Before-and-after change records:
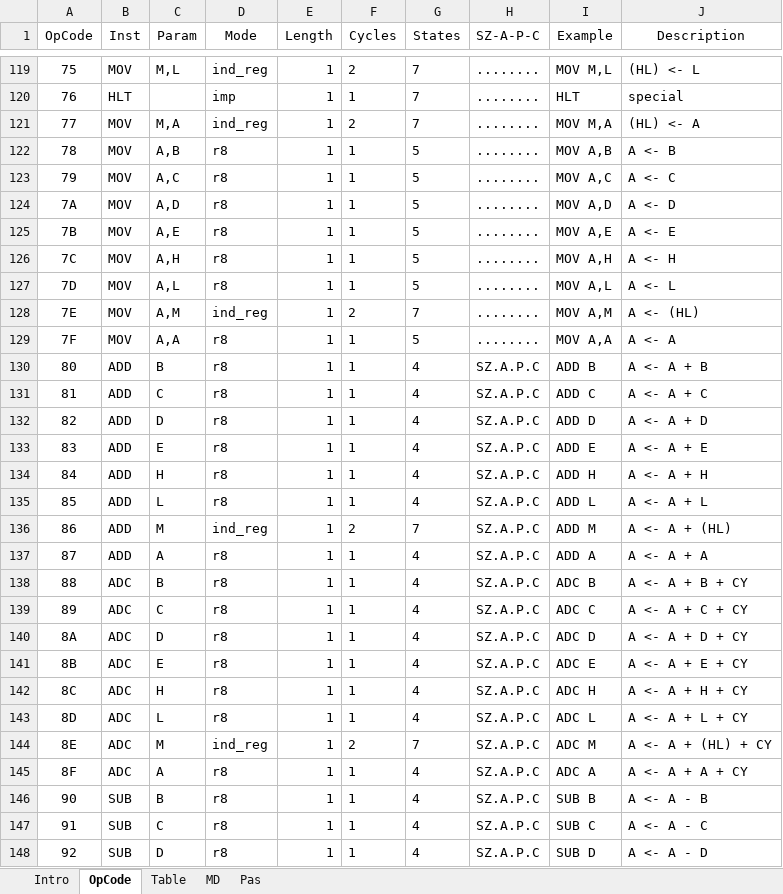
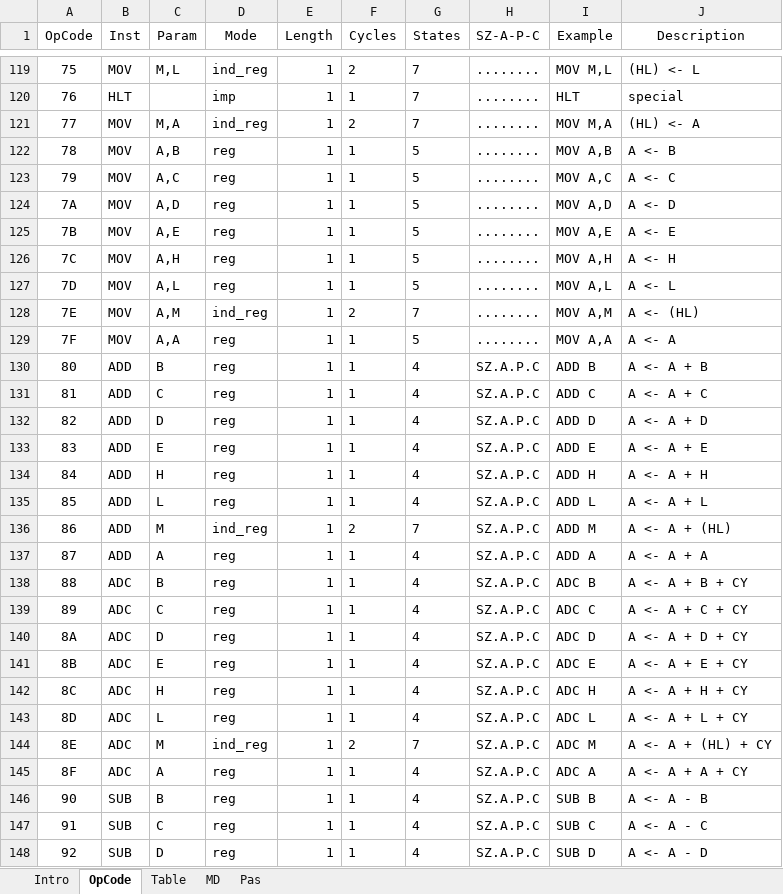
Before and after one commit to eiroca/Retro, an Excel workbook: CPU templates/CPU_8080.xlsm, sheet OpCode, drawn as a sheet; only a part is shown, gaps mark what is left out; values as stored, in another font and other column widths than the file's, no borders; the diff covers the shown part only; the diff names each change by its address in the sheet, - before the commit and + after, or states it on an @@ line.

```diff
--- a/CPU templates/CPU_8080.xlsm (sheet OpCode)
+++ b/CPU templates/CPU_8080.xlsm (sheet OpCode)
-D122:D127 (Mode): r8
+D122:D127 (Mode): reg
-D129:D135 (Mode): r8
+D129:D135 (Mode): reg
-D137:D143 (Mode): r8
+D137:D143 (Mode): reg
-D145:D148 (Mode): r8
+D145:D148 (Mode): reg
```
Also changed, not shown: 169 edited cells elsewhere in this sheet, sheet MD, sheet Pas, CPU templates/CPU_8085.xlsm, 1 other file.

**Problem details**
Considering the entries above, how many lines contain "Mode"? Give that number with nothing else.

**Reply to the exercise**
8